• Study material:

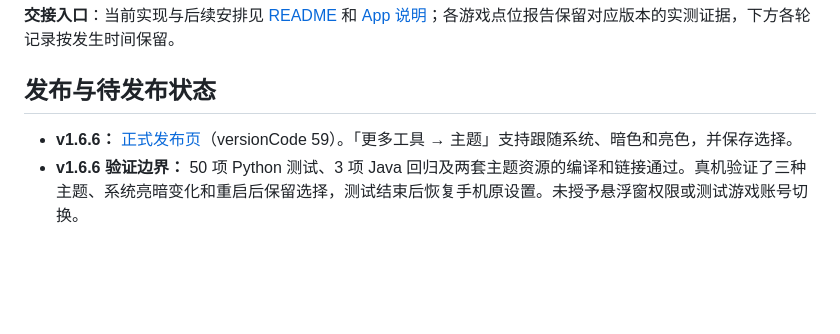
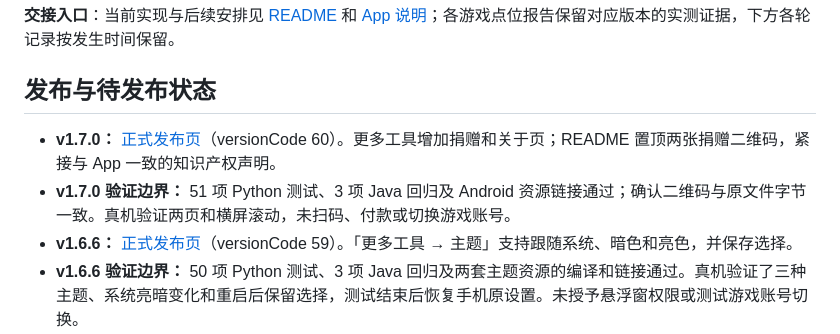
Before and after one commit to STC214/HoyoSwitch, a Markdown page: docs/PROGRESS.md, the part around the change. Drawn GitHub-style; blank space fills up the shorter version.

```diff
--- a/docs/PROGRESS.md
+++ b/docs/PROGRESS.md
@@ -6,6 +6,8 @@
 
 ## 发布与待发布状态
 
+- **v1.7.0：** [正式发布页](https://github.com/STC214/HoyoSwitch/releases/tag/v1.7.0)（versionCode 60）。更多工具增加捐赠和关于页；README 置顶两张捐赠二维码，紧接与 App 一致的知识产权声明。
+- **v1.7.0 验证边界：** 51 项 Python 测试、3 项 Java 回归及 Android 资源链接通过；确认二维码与原文件字节一致。真机验证两页和横屏滚动，未扫码、付款或切换游戏账号。
 - **v1.6.6：** [正式发布页](https://github.com/STC214/HoyoSwitch/releases/tag/v1.6.6)（versionCode 59）。「更多工具 → 主题」支持跟随系统、暗色和亮色，并保存选择。
 - **v1.6.6 验证边界：** 50 项 Python 测试、3 项 Java 回归及两套主题资源的编译和链接通过。真机验证了三种主题、系统亮暗变化和重启后保留选择，测试结束后恢复手机原设置。未授予悬浮窗权限或测试游戏账号切换。
 - **v1.6.5：** [正式发布页](https://github.com/STC214/HoyoSwitch/releases/tag/v1.6.5)（versionCode 58）。调整首屏和账号卡片，保留「账号与密码」直达入口，精简状态显示；签名校验通过后统一将本地 APK 放入 `dist/`。
```
Also changed, not shown: README.md (+17 -4 lines), docs/app/账号切换App原型.md (+14 -3 lines), QRcode/1794446392439.jpg (added), QRcode/mm_reward_qrcode_1794446017527.png (added), 5 other files.
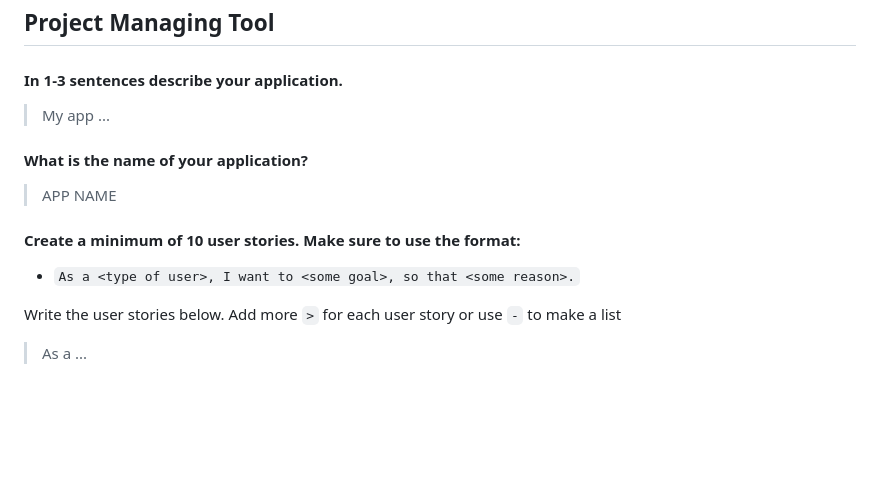
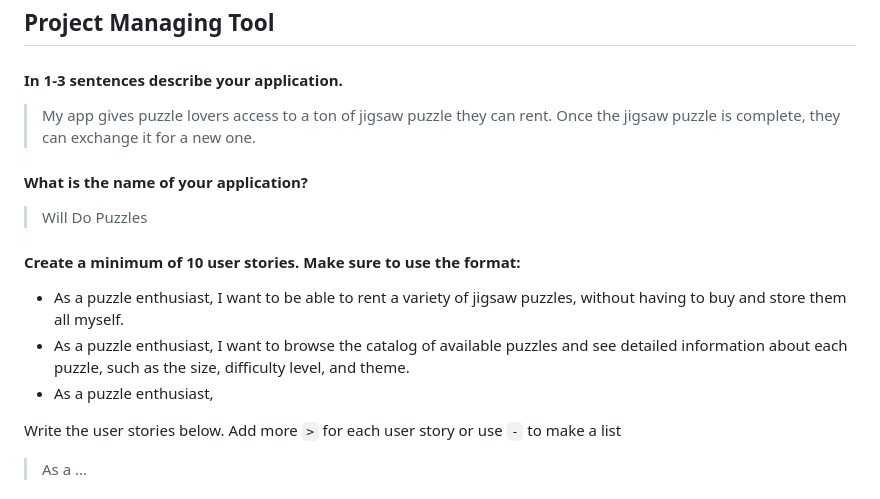
Before and after one commit to 10-4-pursuit/lab-app-planning, a Markdown page: README.md, the part around the change. Drawn GitHub-style; blank space fills up the shorter version.

Commit message:
started lab and answered first two questions

```diff
--- a/README.md
+++ b/README.md
@@ -32,15 +32,17 @@ Choose from any popular app. It can be an app for anything:
 
 #### In 1-3 sentences describe your application.
 
-> My app ...
+> My app gives puzzle lovers access to a ton of jigsaw puzzle they can rent. Once the jigsaw puzzle is complete, they can exchange it for a new one.
 
 #### What is the name of your application?
 
-> APP NAME
+> Will Do Puzzles
 
 #### Create a minimum of 10 user stories. Make sure to use the format:
 
-- `As a <type of user>, I want to <some goal>, so that <some reason>.`
+-  As a puzzle enthusiast, I want to be able to rent a variety of jigsaw puzzles, without having to buy and store them all myself.
+- As a puzzle enthusiast, I want to browse the catalog of available puzzles and see detailed information about each puzzle, such as the size, difficulty level, and theme.
+- As a puzzle enthusiast,
 
 Write the user stories below. Add more `>` for each user story or use `-` to make a list
 
```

• Brief:
You need to restate all of the entries above exactly and leave the pictures behind.

• Exercise response:
Before and after one commit to STC214/HoyoSwitch, a Markdown page: docs/PROGRESS.md, the part around the change. Drawn GitHub-style; blank space fills up the shorter version.

```diff
--- a/docs/PROGRESS.md
+++ b/docs/PROGRESS.md
@@ -6,6 +6,8 @@
 
 ## 发布与待发布状态
 
+- **v1.7.0：** [正式发布页](https://github.com/STC214/HoyoSwitch/releases/tag/v1.7.0)（versionCode 60）。更多工具增加捐赠和关于页；README 置顶两张捐赠二维码，紧接与 App 一致的知识产权声明。
+- **v1.7.0 验证边界：** 51 项 Python 测试、3 项 Java 回归及 Android 资源链接通过；确认二维码与原文件字节一致。真机验证两页和横屏滚动，未扫码、付款或切换游戏账号。
 - **v1.6.6：** [正式发布页](https://github.com/STC214/HoyoSwitch/releases/tag/v1.6.6)（versionCode 59）。「更多工具 → 主题」支持跟随系统、暗色和亮色，并保存选择。
 - **v1.6.6 验证边界：** 50 项 Python 测试、3 项 Java 回归及两套主题资源的编译和链接通过。真机验证了三种主题、系统亮暗变化和重启后保留选择，测试结束后恢复手机原设置。未授予悬浮窗权限或测试游戏账号切换。
 - **v1.6.5：** [正式发布页](https://github.com/STC214/HoyoSwitch/releases/tag/v1.6.5)（versionCode 58）。调整首屏和账号卡片，保留「账号与密码」直达入口，精简状态显示；签名校验通过后统一将本地 APK 放入 `dist/`。
```
Also changed, not shown: README.md (+17 -4 lines), docs/app/账号切换App原型.md (+14 -3 lines), QRcode/1794446392439.jpg (added), QRcode/mm_reward_qrcode_1794446017527.png (added), 5 other files.
Before and after one commit to 10-4-pursuit/lab-app-planning, a Markdown page: README.md, the part around the change. Drawn GitHub-style; blank space fills up the shorter version.

Commit message:
started lab and answered first two questions

```diff
--- a/README.md
+++ b/README.md
@@ -32,15 +32,17 @@ Choose from any popular app. It can be an app for anything:
 
 #### In 1-3 sentences describe your application.
 
-> My app ...
+> My app gives puzzle lovers access to a ton of jigsaw puzzle they can rent. Once the jigsaw puzzle is complete, they can exchange it for a new one.
 
 #### What is the name of your application?
 
-> APP NAME
+> Will Do Puzzles
 
 #### Create a minimum of 10 user stories. Make sure to use the format:
 
-- `As a <type of user>, I want to <some goal>, so that <some reason>.`
+-  As a puzzle enthusiast, I want to be able to rent a variety of jigsaw puzzles, without having to buy and store them all myself.
+- As a puzzle enthusiast, I want to browse the catalog of available puzzles and see detailed information about each puzzle, such as the size, difficulty level, and theme.
+- As a puzzle enthusiast,
 
 Write the user stories below. Add more `>` for each user story or use `-` to make a list
 
```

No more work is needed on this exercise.